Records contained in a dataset
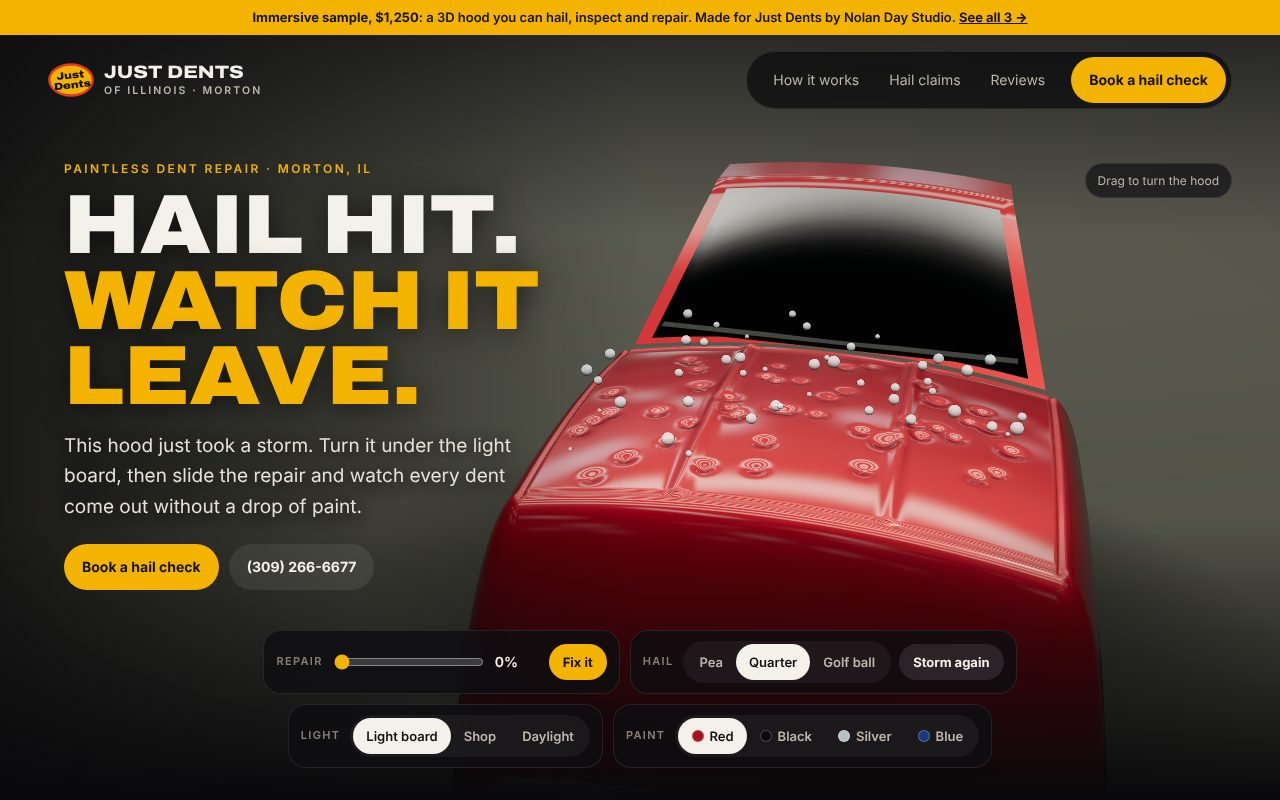
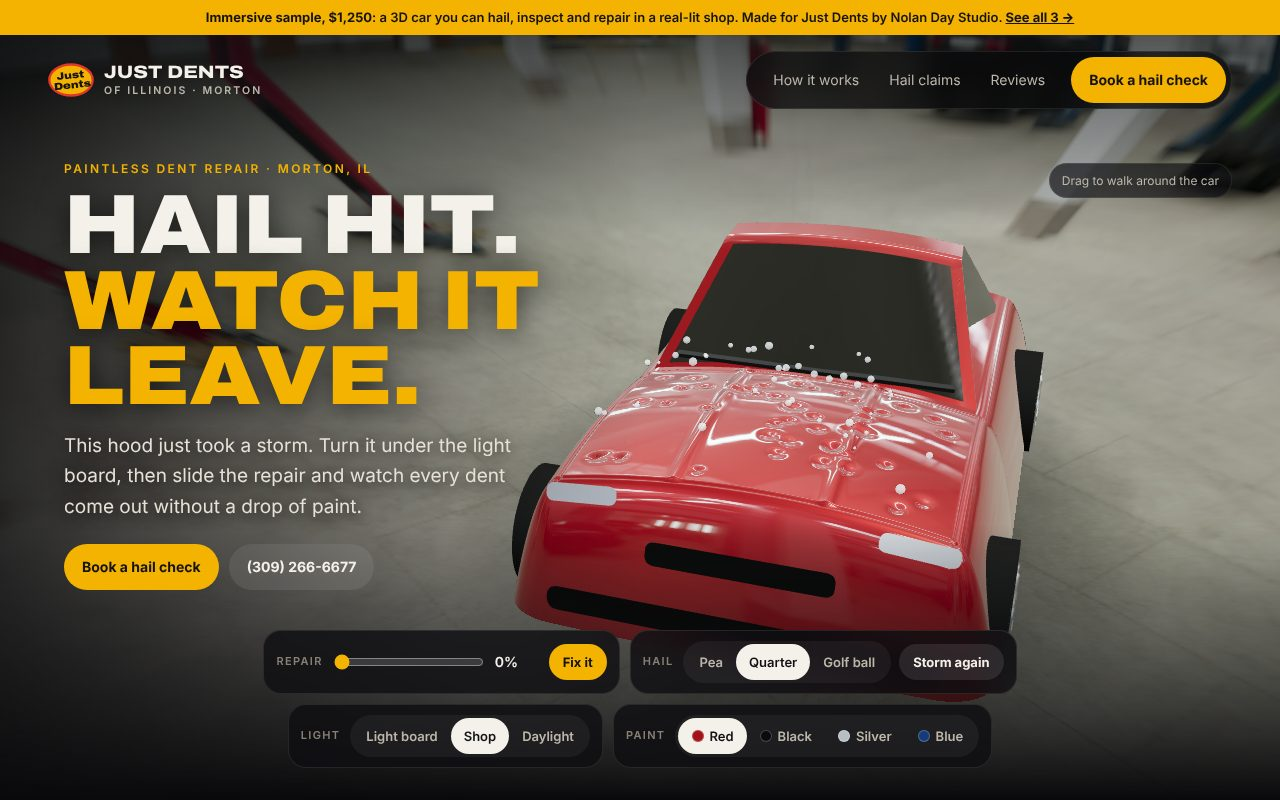
feat: $1,250 Just Dents car now sits in a full 3D auto shop
- Ground-projected CC0 auto-shop HDRI: the car stands on the shop floor with lifts and bays around it (street for Daylight)
- Whole car: body behind the hood, side and rear glass, end cap, wheels with rims, headlights, grille and lower trim; body clipped at ride height
- Opens in the Shop view; light board and daylight are one tap away
- Fixed far-plane clipping that blacked out part of the backdrop; refreshed thumbnails

Claude-Session: https://claude.ai/code/session_015BTMUTNwHUdjmbTQmNjyDW

diff --git a/justdents1250/scene.js b/justdents1250/scene.js
@@ -4,6 +4,7 @@
 import * as THREE from "three";
 import {OrbitControls} from "three/addons/controls/OrbitControls.js";
 import {RGBELoader} from "three/addons/loaders/RGBELoader.js";
+import {GroundProjectedSkybox} from "three/addons/objects/GroundProjectedSkybox.js";
 
 const S=window.HOOD;
 const canvas=document.getElementById("c"),host=document.querySelector(".scene");
@@ -11,10 +12,10 @@ const reduce=matchMedia("(prefers-reduced-motion: reduce)").matches;
 const small=innerWidth<760||matchMedia("(pointer: coarse)").matches;
 let R;try{R=new THREE.WebGLRenderer({canvas,antialias:!small,alpha:true,powerPreference:"high-performance"})}catch(e){host.classList.add("noGL");throw e}
 R.setPixelRatio(Math.min(devicePixelRatio,small?1.5:2));
-R.toneMapping=THREE.ACESFilmicToneMapping;R.toneMappingExposure=1.05;
+R.toneMapping=THREE.ACESFilmicToneMapping;R.localClippingEnabled=true;const CLIP=[new THREE.Plane(new THREE.Vector3(0,1,0),2.42)];R.toneMappingExposure=1.05;
 
 const scene=new THREE.Scene();
-const cam=new THREE.PerspectiveCamera(34,1,.1,200);
+const cam=new THREE.PerspectiveCamera(34,1,.1,600);
 const ctl=new OrbitControls(cam,canvas);ctl.enableDamping=true;ctl.dampingFactor=.07;ctl.enablePan=false;
 ctl.minPolarAngle=Math.PI*.16;ctl.maxPolarAngle=Math.PI*.44;ctl.minAzimuthAngle=-1.05;ctl.maxAzimuthAngle=1.05;
 ctl.autoRotate=!reduce;ctl.autoRotateSpeed=.35;
@@ -37,7 +38,12 @@ let envDay=pm.fromScene(day,.06).texture,envShop=null,bgShop=null,bgDay=null;sce
 // real lighting: a CC0 auto-shop HDRI for the room and its fluorescent tubes, a CC0 street HDRI for daylight
 const here=new URL(".",import.meta.url).href,hdr=new RGBELoader();
 function asEnv(t){t.mapping=THREE.EquirectangularReflectionMapping;return t}
-function setBg(){const v=S.view||"board";const bg=v==="day"?bgDay:bgShop;scene.background=bg||null;scene.backgroundBlurriness=v==="day"?.2:.24;scene.backgroundIntensity=v==="board"?.3:v==="day"?.85:.75}
+const SKY={shop:{h:4.2,r:70},day:{h:4.2,r:90}};let sky=null;
+function makeSky(t){const k=new GroundProjectedSkybox(t,{height:4.2,radius:70});
+  k.material.fragmentShader=k.material.fragmentShader.replace("camPos.y -= height;","camPos.y -= height + floorY;").replace("uniform float height;","uniform float height;uniform float floorY;uniform float dim;").replace("gl_FragColor = vec4( outcolor, 1.0 );","gl_FragColor = vec4( outcolor*dim, 1.0 );");
+  k.material.uniforms.floorY={value:-2.75};k.material.uniforms.dim={value:1};k.scale.setScalar(120);k.renderOrder=-1;scene.add(k);return k}
+function setBg(){const v=S.view||"board";const bg=v==="day"?(bgDay||bgShop):bgShop;if(!bg){scene.background=null;return}
+  if(!sky)sky=makeSky(bg);sky.material.uniforms.map.value=bg;const c=SKY[v==="day"&&bgDay?"day":"shop"];sky.height=c.h;sky.radius=c.r;sky.material.uniforms.dim.value=v==="board"?.28:v==="day"?.95:.85;scene.background=null}
 hdr.loadAsync(here+"env/autoshop_01_1k.hdr").then(t=>{bgShop=asEnv(t);envShop=pm.fromEquirectangular(t).texture;
   const sm=t.clone();sm.mapping=THREE.UVMapping;sm.needsUpdate=true;shopSphere.material.map=sm;shopSphere.material.visible=true;shopSphere.material.needsUpdate=true;
   envBoard=pm.fromScene(env,.02).texture;
@@ -59,7 +65,7 @@ function crown(x,y){const lx=Math.abs(x);let z=-.3*(x/2.8)**2-.15*((y+.3)/2)**2;
   if(y>1.9)z+=.6*(y-1.9)**2;return z}
 for(let i=0;i<N;i++){const x=pos.getX(i),y=pos.getY(i)-.3;XS[i]=x;YS[i]=y;base[i]=crown(x,y);pos.setXYZ(i,x,y,base[i])}
 geo.computeVertexNormals();
-const paint=new THREE.MeshPhysicalMaterial({color:S.paint,metalness:.5,roughness:.36,clearcoat:1,clearcoatRoughness:.02,envMapIntensity:1.25});
+const paint=new THREE.MeshPhysicalMaterial({color:S.paint,metalness:.5,roughness:.36,clearcoat:1,clearcoatRoughness:.02,envMapIntensity:1.25,clippingPlanes:CLIP});
 const hood=new THREE.Mesh(geo,paint);hood.rotation.x=-Math.PI/2;scene.add(hood);
 const bodyM=paint;
 // cabin behind the hood: painted pillars and roof with the windshield set into them, so it reads as a car
@@ -73,9 +79,39 @@ const shell=new THREE.Mesh(cabGeo(0,1.4,0),paint);shell.rotation.x=-Math.PI/2;sc
 const glass=new THREE.MeshPhysicalMaterial({color:0x07090c,metalness:.2,roughness:.03,clearcoat:1,clearcoatRoughness:.01,envMapIntensity:1.8});
 const shield=new THREE.Mesh(cabGeo(.03,.94,.2),glass);shield.rotation.x=-Math.PI/2;scene.add(shield);
 const cowl=new THREE.Mesh(new THREE.BoxGeometry(4.5,.06,.16),new THREE.MeshStandardMaterial({color:0x0b0b0c,roughness:.6}));cowl.position.set(0,Z0+.05,-2.2);scene.add(cowl);
+
+// ---------- the rest of the car: body behind the hood, side and rear glass, end cap, wheels, lights, grille ----------
+const G=-2.75;// shop floor height (world y)
+const BY0=2.1,BY1=7.6;// body runs from the cowl back to the tail (hood-local y)
+function part(geo,mat){const m=new THREE.Mesh(geo,mat);hood.add(m);return m}
+{const g=new THREE.PlaneGeometry(7.2,BY1-BY0,90,20),a=g.attributes.position;for(let i=0;i<a.count;i++){const x=a.getX(i),y=a.getY(i)+(BY0+BY1)/2;a.setXYZ(i,x,y,crown(x,BY0)+.002)}g.computeVertexNormals();part(g,paint)}
+const glassS=new THREE.MeshPhysicalMaterial({color:0x07090c,metalness:.2,roughness:.04,clearcoat:1,clearcoatRoughness:.02,envMapIntensity:1.7,side:THREE.DoubleSide});
+function rearPt(u,v){const [x0,y0,z0]=cab(0,1.4,0);const hw=1.96+v*.6;return[u*hw,y0+v*1.75,(z0-.26*((u*hw/2.7)**2))-v*1.55]}
+{const g=new THREE.PlaneGeometry(1,1,20,6),a=g.attributes.position;for(let i=0;i<a.count;i++){const u=a.getX(i)*2,v=a.getY(i)+.5;a.setXYZ(i,...rearPt(u,v))}g.computeVertexNormals();part(g,glassS)}
+for(const sg of[-1,1]){const n=30,pts=[],idx=[];
+  for(let k=0;k<=n;k++){const t=k/n*1.4;const [x,y,z]=cab(sg,t,0);pts.push(x,y,z,x,y,crown(x,BY0)+.01)}
+  for(let k=0;k<=12;k++){const [x,y,z]=rearPt(sg,k/12);pts.push(x,y,z,x,y,crown(x,BY0)+.01)}
+  const m=(pts.length/6)-1;for(let k=0;k<m;k++){const a=k*2;idx.push(a,a+1,a+2,a+1,a+3,a+2)}
+  const g=new THREE.BufferGeometry();g.setAttribute("position",new THREE.Float32BufferAttribute(pts,3));g.setIndex(idx);g.computeVertexNormals();part(g,glassS)}
+{const sh=new THREE.Shape();sh.moveTo(-3.6,G-.0);for(let x=-3.6;x<=3.6001;x+=.15)sh.lineTo(x,Math.max(crown(x,BY0),G));sh.lineTo(3.6,G);sh.closePath();
+  const cap=new THREE.Mesh(new THREE.ShapeGeometry(sh),new THREE.MeshPhysicalMaterial({color:0x15100f,roughness:.5,side:THREE.DoubleSide}));cap.rotation.x=Math.PI/2;cap.position.y=BY1;hood.add(cap)}
+const tireM=new THREE.MeshStandardMaterial({color:0x101010,roughness:.88}),rimM=new THREE.MeshStandardMaterial({color:0xb9bcc0,metalness:1,roughness:.22});
+for(const wy of[-.95,5.95])for(const sg of[-1,1]){const w=new THREE.Group();
+  const t=new THREE.Mesh(new THREE.CylinderGeometry(.92,.92,.78,40),tireM);t.rotation.z=Math.PI/2;w.add(t);
+  const r=new THREE.Mesh(new THREE.CylinderGeometry(.6,.6,.84,28),rimM);r.rotation.z=Math.PI/2;w.add(r);
+  for(let k=0;k<5;k++){const sp=new THREE.Mesh(new THREE.BoxGeometry(.06,.9,.12),rimM);sp.position.x=sg*.41;sp.rotation.x=k/5*Math.PI*2;w.add(sp)}
+  w.position.set(sg*3.12,G+.92,-wy);w.rotation.x=0;scene.add(w)}
+function onSurface(mesh,x,y,lift){const e=.02,z=crown(x,y);const nx=-(crown(x+e,y)-crown(x-e,y))/(2*e),ny=-(crown(x,y+e)-crown(x,y-e))/(2*e);
+  const n=new THREE.Vector3(nx,ny,1).normalize();mesh.position.set(x,y,z+lift);mesh.lookAt(mesh.position.clone().add(n));hood.add(mesh);return mesh}
+const lampM=new THREE.MeshPhysicalMaterial({color:0x9aa3ad,emissive:0xdfeaff,emissiveIntensity:.4,metalness:.9,roughness:.06,clearcoat:1});
+function rr(w,h,r){const sh=new THREE.Shape();sh.moveTo(-w/2+r,-h/2);sh.lineTo(w/2-r,-h/2);sh.quadraticCurveTo(w/2,-h/2,w/2,-h/2+r);sh.lineTo(w/2,h/2-r);sh.quadraticCurveTo(w/2,h/2,w/2-r,h/2);sh.lineTo(-w/2+r,h/2);sh.quadraticCurveTo(-w/2,h/2,-w/2,h/2-r);sh.lineTo(-w/2,-h/2+r);sh.quadraticCurveTo(-w/2,-h/2,-w/2+r,-h/2);return new THREE.ShapeGeometry(sh,6)}
+for(const sg of[-1,1]){const l=new THREE.Mesh(rr(1.05,.26,.12),lampM);onSurface(l,sg*2.3,-2.12,.015);l.rotateZ(sg*.08)}
+const trimM=new THREE.MeshStandardMaterial({color:0x0c0c0d,metalness:.4,roughness:.45});
+onSurface(new THREE.Mesh(rr(2.6,.34,.14),trimM),0,-2.36,.015);
+onSurface(new THREE.Mesh(rr(5.4,.36,.18),trimM),0,-2.52,.015);
 // soft contact shadow
 const sc=document.createElement("canvas");sc.width=sc.height=128;const sx=sc.getContext("2d"),gr=sx.createRadialGradient(64,64,4,64,64,64);gr.addColorStop(0,"rgba(0,0,0,.8)");gr.addColorStop(1,"rgba(0,0,0,0)");sx.fillStyle=gr;sx.fillRect(0,0,128,128);
-const shadow=new THREE.Mesh(new THREE.PlaneGeometry(11,8),new THREE.MeshBasicMaterial({map:new THREE.CanvasTexture(sc),transparent:true,depthWrite:false}));shadow.rotation.x=-Math.PI/2;shadow.position.y=-2.4;scene.add(shadow);
+const shadow=new THREE.Mesh(new THREE.PlaneGeometry(11,8),new THREE.MeshBasicMaterial({map:new THREE.CanvasTexture(sc),transparent:true,depthWrite:false}));shadow.rotation.x=-Math.PI/2;shadow.position.y=-2.73;shadow.scale.set(1.05,1.8,1);shadow.position.z=-2.4;scene.add(shadow);
 
 // the light board itself, hanging above the hood
 const bc=document.createElement("canvas");bc.width=512;bc.height=256;const bx=bc.getContext("2d");bx.fillStyle="#0d0c0a";bx.fillRect(0,0,512,256);
@@ -115,7 +151,7 @@ addEventListener("hoodauto",()=>{if(S.fix>=100)storm();S.anim=true;S.a0=performa
 // ---------- frame ----------
 function fit(){const w=host.clientWidth,h=host.clientHeight;R.setSize(w,h,false);cam.aspect=w/h;
   const narrow=w/h<1;cam.fov=narrow?46:34;cam.updateProjectionMatrix();
-  board.visible=pole.visible=false;const dist=narrow?16.5:12.5;cam.position.set(narrow?0:1.6,dist*(narrow?.6:.5),dist);ctl.target.set(narrow?0:-1.9,narrow?2.6:-.25,.2);ctl.update()}
+  board.visible=pole.visible=false;const dist=narrow?19:16;cam.position.set(narrow?0:3.4,dist*(narrow?.55:.5),dist);ctl.target.set(narrow?0:-2.7,narrow?1.2:-1.1,-1.6);ctl.update()}
 addEventListener("resize",fit);fit();
 let vis=true;new IntersectionObserver(e=>{vis=e[0].isIntersecting}).observe(host);
 let last=performance.now(),sent=0;

diff --git a/justdents1250/index.html b/justdents1250/index.html
@@ -87,11 +87,11 @@ footer{border-top:1px solid var(--line);padding:28px clamp(16px,5vw,64px) 40px;c
 <script type="application/ld+json">{"@context":"https://schema.org","@type":"AutoBodyShop","name":"Just Dents of Illinois, Inc.","description":"Paintless dent repair in Morton, Illinois: hail damage, door dings, dents and creases, and dealer lot work.","telephone":"+1-309-266-6677","address":{"@type":"PostalAddress","streetAddress":"832 N Main St","addressLocality":"Morton","addressRegion":"IL","postalCode":"61550","addressCountry":"US"},"areaServed":["Morton","Washington","East Peoria","Peoria","Pekin","Tremont","Deer Creek","Mackinaw","Groveland","Eureka","Goodfield","Metamora","Germantown Hills"],"aggregateRating":{"@type":"AggregateRating","ratingValue":"5.0","reviewCount":"16"},"makesOffer":[{"@type":"Offer","itemOffered":{"@type":"Service","name":"Paintless dent repair"}},{"@type":"Offer","itemOffered":{"@type":"Service","name":"Hail damage repair"}},{"@type":"Offer","itemOffered":{"@type":"Service","name":"Door ding repair"}},{"@type":"Offer","itemOffered":{"@type":"Service","name":"Dealer and lot dent service"}}]}</script>
 </head>
 <body>
-<div class="demo"><b>Immersive sample, $1,250</b><span class="lg">: a 3D hood you can hail, inspect and repair. Made for Just Dents by Nolan Day Studio</span>. <a href="https://nday27.github.io/meet/?s=just-dents-of-illinois-inc-morton">See all 3 →</a></div>
+<div class="demo"><b>Immersive sample, $1,250</b><span class="lg">: a 3D car you can hail, inspect and repair in a real-lit shop. Made for Just Dents by Nolan Day Studio</span>. <a href="https://nday27.github.io/meet/?s=just-dents-of-illinois-inc-morton">See all 3 →</a></div>
 <nav><a class="logo" href="#"><svg viewBox="0 0 52 38" aria-hidden="true"><ellipse cx="26" cy="19" rx="24.5" ry="17.5" fill="#F5B301" stroke="#E0382B" stroke-width="2.6"/><text x="26" y="17.5" font-family="Archivo,Arial" font-weight="900" font-size="11.5" text-anchor="middle" fill="#15130F" transform="rotate(-6 26 19)">Just</text><text x="27" y="28.5" font-family="Archivo,Arial" font-weight="900" font-size="11.5" text-anchor="middle" fill="#15130F" transform="rotate(-6 26 19)">Dents</text></svg><span>Just Dents<small>of Illinois · Morton</small></span></a><div class="links"><a href="#how">How it works</a><a href="#claim">Hail claims</a><a href="#reviews">Reviews</a><a class="pillbtn" href="#book" style="margin-left:22px">Book<span class="lg">&nbsp;a hail check</span></a></div></nav>
 
 <header class="scene" id="top">
-  <canvas id="c" aria-label="Interactive 3D car hood under a dent repair light board. Drag to turn it. Use the controls to drop hail, change the paint color and slide the repair from dented to fixed."></canvas>
+  <canvas id="c" aria-label="Interactive 3D car in an auto shop, with a dent repair light board view. Drag to walk around it. Use the controls to drop hail, change the paint color and slide the repair from dented to fixed."></canvas>
   <div class="fallback"><div><b style="font:900 30px Archivo,sans-serif;color:#fff;text-transform:uppercase">Just Dents of Illinois</b><br>The 3D preview isn't available on this device. Everything below still works.</div></div>
   <div class="veil"></div>
   <div class="hcopy">
@@ -100,11 +100,11 @@ footer{border-top:1px solid var(--line);padding:28px clamp(16px,5vw,64px) 40px;c
     <p class="lede">This hood just took a storm. Turn it under the light board, then slide the repair and watch every dent come out without a drop of paint.</p>
     <div class="hcta"><a class="pillbtn" href="#book">Book a hail check</a><a class="pillbtn ghost" href="tel:+13092666677">(309) 266-6677</a></div>
   </div>
-  <div class="hint" id="hint">Drag to turn the hood</div>
+  <div class="hint" id="hint">Drag to walk around the car</div>
   <div class="dock" role="group" aria-label="Scene controls">
     <div class="panel"><label for="fix">Repair</label><input type="range" id="fix" min="0" max="100" step="1" value="0"><span class="out" id="fout">0%</span><button class="act" type="button" id="auto">Fix it</button></div>
     <div class="panel"><span class="lab">Hail</span><div class="seg" id="hail"><button aria-pressed="false" data-v="1">Pea</button><button aria-pressed="true" data-v="2">Quarter</button><button aria-pressed="false" data-v="3">Golf ball</button></div><button class="act sec" type="button" id="storm">Storm again</button></div>
-    <div class="panel"><span class="lab">Light</span><div class="seg" id="view"><button aria-pressed="true" data-v="board">Light board</button><button aria-pressed="false" data-v="shop">Shop</button><button aria-pressed="false" data-v="day">Daylight</button></div></div>
+    <div class="panel"><span class="lab">Light</span><div class="seg" id="view"><button aria-pressed="false" data-v="board">Light board</button><button aria-pressed="true" data-v="shop">Shop</button><button aria-pressed="false" data-v="day">Daylight</button></div></div>
     <div class="panel"><span class="lab">Paint</span><div class="seg" id="paint"><button aria-pressed="true" data-v="#a3121a"><i class="sw" style="background:#a3121a"></i>Red</button><button aria-pressed="false" data-v="#0b0b0d"><i class="sw" style="background:#0b0b0d"></i>Black</button><button aria-pressed="false" data-v="#b9bec4"><i class="sw" style="background:#b9bec4"></i>Silver</button><button aria-pressed="false" data-v="#173a78"><i class="sw" style="background:#173a78"></i>Blue</button></div></div>
   </div>
 </header>
@@ -127,7 +127,7 @@ footer{border-top:1px solid var(--line);padding:28px clamp(16px,5vw,64px) 40px;c
       <div class="crow"><span>Hail size</span><b id="cs">Quarter</b></div>
       <div class="crow"><span>Repair method</span><b>Paintless, from behind</b></div>
       <div class="crow"><span>Factory paint</span><b>Kept</b></div>
-      <div class="crow"><span>Inspection light</span><b id="cv">Light board: every dent shows</b></div>
+      <div class="crow"><span>Inspection light</span><b id="cv">Shop lights: most dents show</b></div>
       <div class="meter"><i id="cm"></i></div>
       <div class="big"><span>Repaired</span><b id="cp">0%</b></div>
       <p class="note">A demo of the 3D model on this page. A real hail check is done in person, panel by panel, by Kurt.</p>
@@ -171,7 +171,7 @@ footer{border-top:1px solid var(--line);padding:28px clamp(16px,5vw,64px) 40px;c
   if(!reduce)document.querySelectorAll("[data-tilt]").forEach(function(c){c.addEventListener("pointermove",function(e){var r=c.getBoundingClientRect(),x=(e.clientX-r.left)/r.width-.5,y=(e.clientY-r.top)/r.height-.5;c.style.transform="perspective(700px) rotateY("+(x*10)+"deg) rotateX("+(-y*10)+"deg)"});c.addEventListener("pointerleave",function(){c.style.transform=""})});
   document.getElementById("tf").addEventListener("submit",function(e){e.preventDefault();document.getElementById("tok").hidden=false});
   // shared state: the 3D scene and the claim card both read window.HOOD
-  var S=window.HOOD={fix:0,hail:2,paint:"#a3121a",dents:0},names={1:"Pea",2:"Quarter",3:"Golf ball"};
+  var S=window.HOOD={fix:0,hail:2,paint:"#a3121a",dents:0,view:"shop"},names={1:"Pea",2:"Quarter",3:"Golf ball"};
   function card(){document.getElementById("cn").textContent=S.dents;document.getElementById("cs").textContent=names[S.hail];document.getElementById("cp").textContent=Math.round(S.fix)+"%";document.getElementById("cm").style.width=S.fix+"%";document.getElementById("fout").textContent=Math.round(S.fix)+"%";document.getElementById("fix").value=Math.round(S.fix)}
   window.addEventListener("hoodstate",card);
   function seg(id,cb){var w=document.getElementById(id);w.addEventListener("click",function(e){var b=e.target.closest("button");if(!b)return;w.querySelectorAll("button").forEach(function(x){x.setAttribute("aria-pressed",x===b)});cb(b.dataset.v)})}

**Exercise prompt**. Work out how many lines in the entries hold the string "depthWrite". Your answer should consist solely of that number.

**Written solution**. 2